(Extracted records)
------------------------

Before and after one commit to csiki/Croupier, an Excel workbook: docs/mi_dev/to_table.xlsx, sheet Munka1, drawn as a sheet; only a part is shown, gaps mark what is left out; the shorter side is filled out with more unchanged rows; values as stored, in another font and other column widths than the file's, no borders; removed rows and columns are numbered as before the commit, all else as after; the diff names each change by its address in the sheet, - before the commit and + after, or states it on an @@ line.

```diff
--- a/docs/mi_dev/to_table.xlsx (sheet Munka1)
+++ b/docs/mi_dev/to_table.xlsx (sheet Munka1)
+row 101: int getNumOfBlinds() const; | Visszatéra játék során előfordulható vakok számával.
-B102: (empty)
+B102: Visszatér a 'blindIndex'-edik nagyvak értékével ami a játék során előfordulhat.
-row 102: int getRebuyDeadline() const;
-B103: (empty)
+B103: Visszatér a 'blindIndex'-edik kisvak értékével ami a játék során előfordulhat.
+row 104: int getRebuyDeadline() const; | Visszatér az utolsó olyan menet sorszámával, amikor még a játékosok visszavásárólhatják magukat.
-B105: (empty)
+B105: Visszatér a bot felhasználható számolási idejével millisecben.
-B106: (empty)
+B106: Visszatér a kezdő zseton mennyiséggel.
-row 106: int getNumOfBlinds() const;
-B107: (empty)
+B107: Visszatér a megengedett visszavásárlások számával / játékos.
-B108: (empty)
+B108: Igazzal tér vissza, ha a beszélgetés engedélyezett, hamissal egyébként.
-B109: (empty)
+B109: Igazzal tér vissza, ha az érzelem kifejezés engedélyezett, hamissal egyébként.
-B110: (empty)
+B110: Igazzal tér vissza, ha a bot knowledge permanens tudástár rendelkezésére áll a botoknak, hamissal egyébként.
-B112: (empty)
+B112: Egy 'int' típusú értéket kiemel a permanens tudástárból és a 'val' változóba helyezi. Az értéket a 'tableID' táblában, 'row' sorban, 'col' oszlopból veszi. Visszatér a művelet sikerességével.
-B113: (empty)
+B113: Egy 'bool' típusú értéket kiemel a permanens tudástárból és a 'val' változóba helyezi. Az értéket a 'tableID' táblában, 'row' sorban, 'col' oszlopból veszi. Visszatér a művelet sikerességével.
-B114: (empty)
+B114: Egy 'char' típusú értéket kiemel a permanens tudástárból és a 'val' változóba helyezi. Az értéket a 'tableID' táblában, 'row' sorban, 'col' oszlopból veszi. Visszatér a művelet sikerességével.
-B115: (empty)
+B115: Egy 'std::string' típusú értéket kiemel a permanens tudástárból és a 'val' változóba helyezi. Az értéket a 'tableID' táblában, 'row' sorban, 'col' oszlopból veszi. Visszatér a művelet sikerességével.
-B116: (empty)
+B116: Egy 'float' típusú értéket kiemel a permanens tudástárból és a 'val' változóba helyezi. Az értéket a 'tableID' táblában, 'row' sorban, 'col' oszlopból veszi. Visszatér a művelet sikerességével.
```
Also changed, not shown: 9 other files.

------------------------

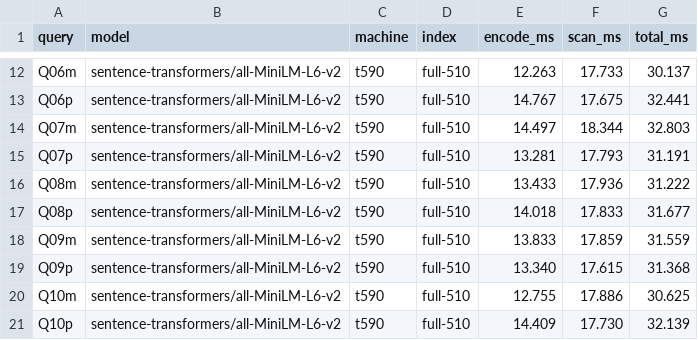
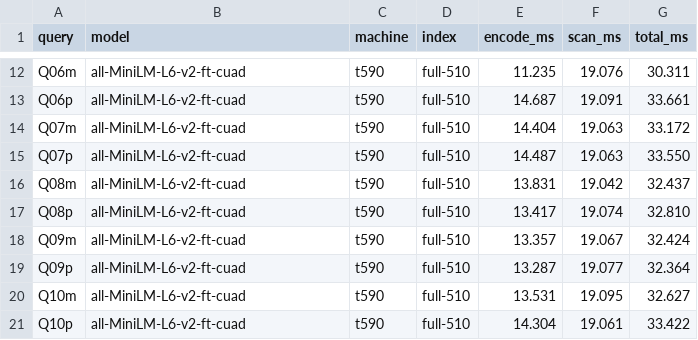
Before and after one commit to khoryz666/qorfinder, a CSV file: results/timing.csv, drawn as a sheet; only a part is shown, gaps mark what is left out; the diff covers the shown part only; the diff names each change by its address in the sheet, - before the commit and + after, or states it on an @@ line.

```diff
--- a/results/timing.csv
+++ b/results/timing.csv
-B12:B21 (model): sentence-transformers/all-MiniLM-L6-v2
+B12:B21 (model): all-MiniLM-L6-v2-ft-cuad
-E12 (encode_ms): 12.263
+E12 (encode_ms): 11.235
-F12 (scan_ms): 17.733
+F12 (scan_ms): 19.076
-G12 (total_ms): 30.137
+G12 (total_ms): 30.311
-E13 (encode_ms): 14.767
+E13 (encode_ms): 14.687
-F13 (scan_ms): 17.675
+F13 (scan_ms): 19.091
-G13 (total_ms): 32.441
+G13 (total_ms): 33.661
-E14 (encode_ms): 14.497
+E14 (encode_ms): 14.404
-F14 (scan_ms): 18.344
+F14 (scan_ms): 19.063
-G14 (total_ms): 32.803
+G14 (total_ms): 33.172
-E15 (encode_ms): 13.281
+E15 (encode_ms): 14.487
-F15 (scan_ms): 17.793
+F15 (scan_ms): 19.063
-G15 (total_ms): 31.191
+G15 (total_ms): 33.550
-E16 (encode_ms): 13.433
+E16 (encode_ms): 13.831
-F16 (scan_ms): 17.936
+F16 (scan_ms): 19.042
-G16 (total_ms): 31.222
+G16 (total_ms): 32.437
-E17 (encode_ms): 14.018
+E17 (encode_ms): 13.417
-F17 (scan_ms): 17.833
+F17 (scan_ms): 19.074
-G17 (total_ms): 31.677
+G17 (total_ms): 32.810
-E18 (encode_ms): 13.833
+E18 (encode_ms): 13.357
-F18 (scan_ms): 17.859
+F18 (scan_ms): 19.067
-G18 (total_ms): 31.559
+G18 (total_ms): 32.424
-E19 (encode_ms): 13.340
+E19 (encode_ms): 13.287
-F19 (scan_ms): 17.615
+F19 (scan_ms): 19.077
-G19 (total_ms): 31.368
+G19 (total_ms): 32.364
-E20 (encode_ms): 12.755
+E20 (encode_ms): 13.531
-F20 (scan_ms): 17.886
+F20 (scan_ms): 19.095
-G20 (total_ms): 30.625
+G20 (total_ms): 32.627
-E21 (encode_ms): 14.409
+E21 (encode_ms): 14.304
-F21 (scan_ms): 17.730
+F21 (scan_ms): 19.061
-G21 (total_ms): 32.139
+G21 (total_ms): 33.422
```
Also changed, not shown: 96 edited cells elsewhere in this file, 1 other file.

------------------------

Work item: Check every line above for the string "const" and copy those that have it.

Answer space:
+row 101: int getNumOfBlinds() const; | Visszatéra játék során előfordulható vakok számával.
-row 102: int getRebuyDeadline() const;
+row 104: int getRebuyDeadline() const; | Visszatér az utolsó olyan menet sorszámával, amikor még a játékosok visszavásárólhatják magukat.
-row 106: int getNumOfBlinds() const;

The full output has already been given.